BEGIN

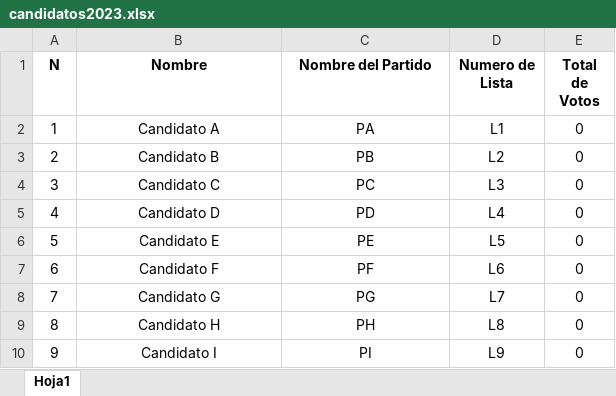
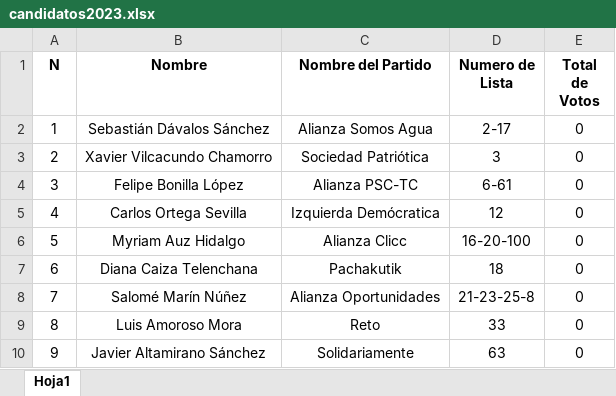
Before and after one commit to Edi09Migue/Blog-Gustavo-2023, an Excel workbook: database/data/candidatos2023.xlsx, sheet Hoja1, drawn as a sheet; values as stored, in another font and other column widths than the file's, no borders; the diff names each change by its address in the sheet, - before the commit and + after, or states it on an @@ line.

```diff
--- a/database/data/candidatos2023.xlsx (sheet Hoja1)
+++ b/database/data/candidatos2023.xlsx (sheet Hoja1)
-B2 (Nombre): Candidato A
+B2 (Nombre): Sebastián Dávalos Sánchez
-C2 (Nombre del Partido): PA
+C2 (Nombre del Partido): Alianza Somos Agua
-D2 (Numero de Lista): L1
+D2 (Numero de Lista): 2-17
-B3 (Nombre): Candidato B
+B3 (Nombre): Xavier Vilcacundo Chamorro
-C3 (Nombre del Partido): PB
+C3 (Nombre del Partido): Sociedad Patriótica
-D3 (Numero de Lista): L2
+D3 (Numero de Lista): 3
-B4 (Nombre): Candidato C
+B4 (Nombre): Felipe Bonilla López
-C4 (Nombre del Partido): PC
+C4 (Nombre del Partido): Alianza PSC-TC
-D4 (Numero de Lista): L3
+D4 (Numero de Lista): 6-61
-B5 (Nombre): Candidato D
+B5 (Nombre): Carlos Ortega Sevilla
-C5 (Nombre del Partido): PD
+C5 (Nombre del Partido): Izquierda Demócratica
-D5 (Numero de Lista): L4
+D5 (Numero de Lista): 12
-B6 (Nombre): Candidato E
+B6 (Nombre): Myriam Auz Hidalgo
-C6 (Nombre del Partido): PE
+C6 (Nombre del Partido): Alianza Clicc
-D6 (Numero de Lista): L5
+D6 (Numero de Lista): 16-20-100
-B7 (Nombre): Candidato F
+B7 (Nombre): Diana Caiza Telenchana
-C7 (Nombre del Partido): PF
+C7 (Nombre del Partido): Pachakutik
-D7 (Numero de Lista): L6
+D7 (Numero de Lista): 18
-B8 (Nombre): Candidato G
+B8 (Nombre): Salomé Marín Núñez
-C8 (Nombre del Partido): PG
+C8 (Nombre del Partido): Alianza Oportunidades
-D8 (Numero de Lista): L7
+D8 (Numero de Lista): 21-23-25-8
-B9 (Nombre): Candidato H
+B9 (Nombre): Luis Amoroso Mora
-C9 (Nombre del Partido): PH
+C9 (Nombre del Partido): Reto
-D9 (Numero de Lista): L8
+D9 (Numero de Lista): 33
-B10 (Nombre): Candidato I
+B10 (Nombre): Javier Altamirano Sánchez
-C10 (Nombre del Partido): PI
+C10 (Nombre del Partido): Solidariamente
-D10 (Numero de Lista): L9
+D10 (Numero de Lista): 63
```
Also changed, not shown: 19 other files.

END

Please restate the data word for word, leaving out any picture it holds.

* RESPONSE BELOW *
Before and after one commit to Edi09Migue/Blog-Gustavo-2023, an Excel workbook: database/data/candidatos2023.xlsx, sheet Hoja1, drawn as a sheet; values as stored, in another font and other column widths than the file's, no borders; the diff names each change by its address in the sheet, - before the commit and + after, or states it on an @@ line.

```diff
--- a/database/data/candidatos2023.xlsx (sheet Hoja1)
+++ b/database/data/candidatos2023.xlsx (sheet Hoja1)
-B2 (Nombre): Candidato A
+B2 (Nombre): Sebastián Dávalos Sánchez
-C2 (Nombre del Partido): PA
+C2 (Nombre del Partido): Alianza Somos Agua
-D2 (Numero de Lista): L1
+D2 (Numero de Lista): 2-17
-B3 (Nombre): Candidato B
+B3 (Nombre): Xavier Vilcacundo Chamorro
-C3 (Nombre del Partido): PB
+C3 (Nombre del Partido): Sociedad Patriótica
-D3 (Numero de Lista): L2
+D3 (Numero de Lista): 3
-B4 (Nombre): Candidato C
+B4 (Nombre): Felipe Bonilla López
-C4 (Nombre del Partido): PC
+C4 (Nombre del Partido): Alianza PSC-TC
-D4 (Numero de Lista): L3
+D4 (Numero de Lista): 6-61
-B5 (Nombre): Candidato D
+B5 (Nombre): Carlos Ortega Sevilla
-C5 (Nombre del Partido): PD
+C5 (Nombre del Partido): Izquierda Demócratica
-D5 (Numero de Lista): L4
+D5 (Numero de Lista): 12
-B6 (Nombre): Candidato E
+B6 (Nombre): Myriam Auz Hidalgo
-C6 (Nombre del Partido): PE
+C6 (Nombre del Partido): Alianza Clicc
-D6 (Numero de Lista): L5
+D6 (Numero de Lista): 16-20-100
-B7 (Nombre): Candidato F
+B7 (Nombre): Diana Caiza Telenchana
-C7 (Nombre del Partido): PF
+C7 (Nombre del Partido): Pachakutik
-D7 (Numero de Lista): L6
+D7 (Numero de Lista): 18
-B8 (Nombre): Candidato G
+B8 (Nombre): Salomé Marín Núñez
-C8 (Nombre del Partido): PG
+C8 (Nombre del Partido): Alianza Oportunidades
-D8 (Numero de Lista): L7
+D8 (Numero de Lista): 21-23-25-8
-B9 (Nombre): Candidato H
+B9 (Nombre): Luis Amoroso Mora
-C9 (Nombre del Partido): PH
+C9 (Nombre del Partido): Reto
-D9 (Numero de Lista): L8
+D9 (Numero de Lista): 33
-B10 (Nombre): Candidato I
+B10 (Nombre): Javier Altamirano Sánchez
-C10 (Nombre del Partido): PI
+C10 (Nombre del Partido): Solidariamente
-D10 (Numero de Lista): L9
+D10 (Numero de Lista): 63
```
Also changed, not shown: 19 other files.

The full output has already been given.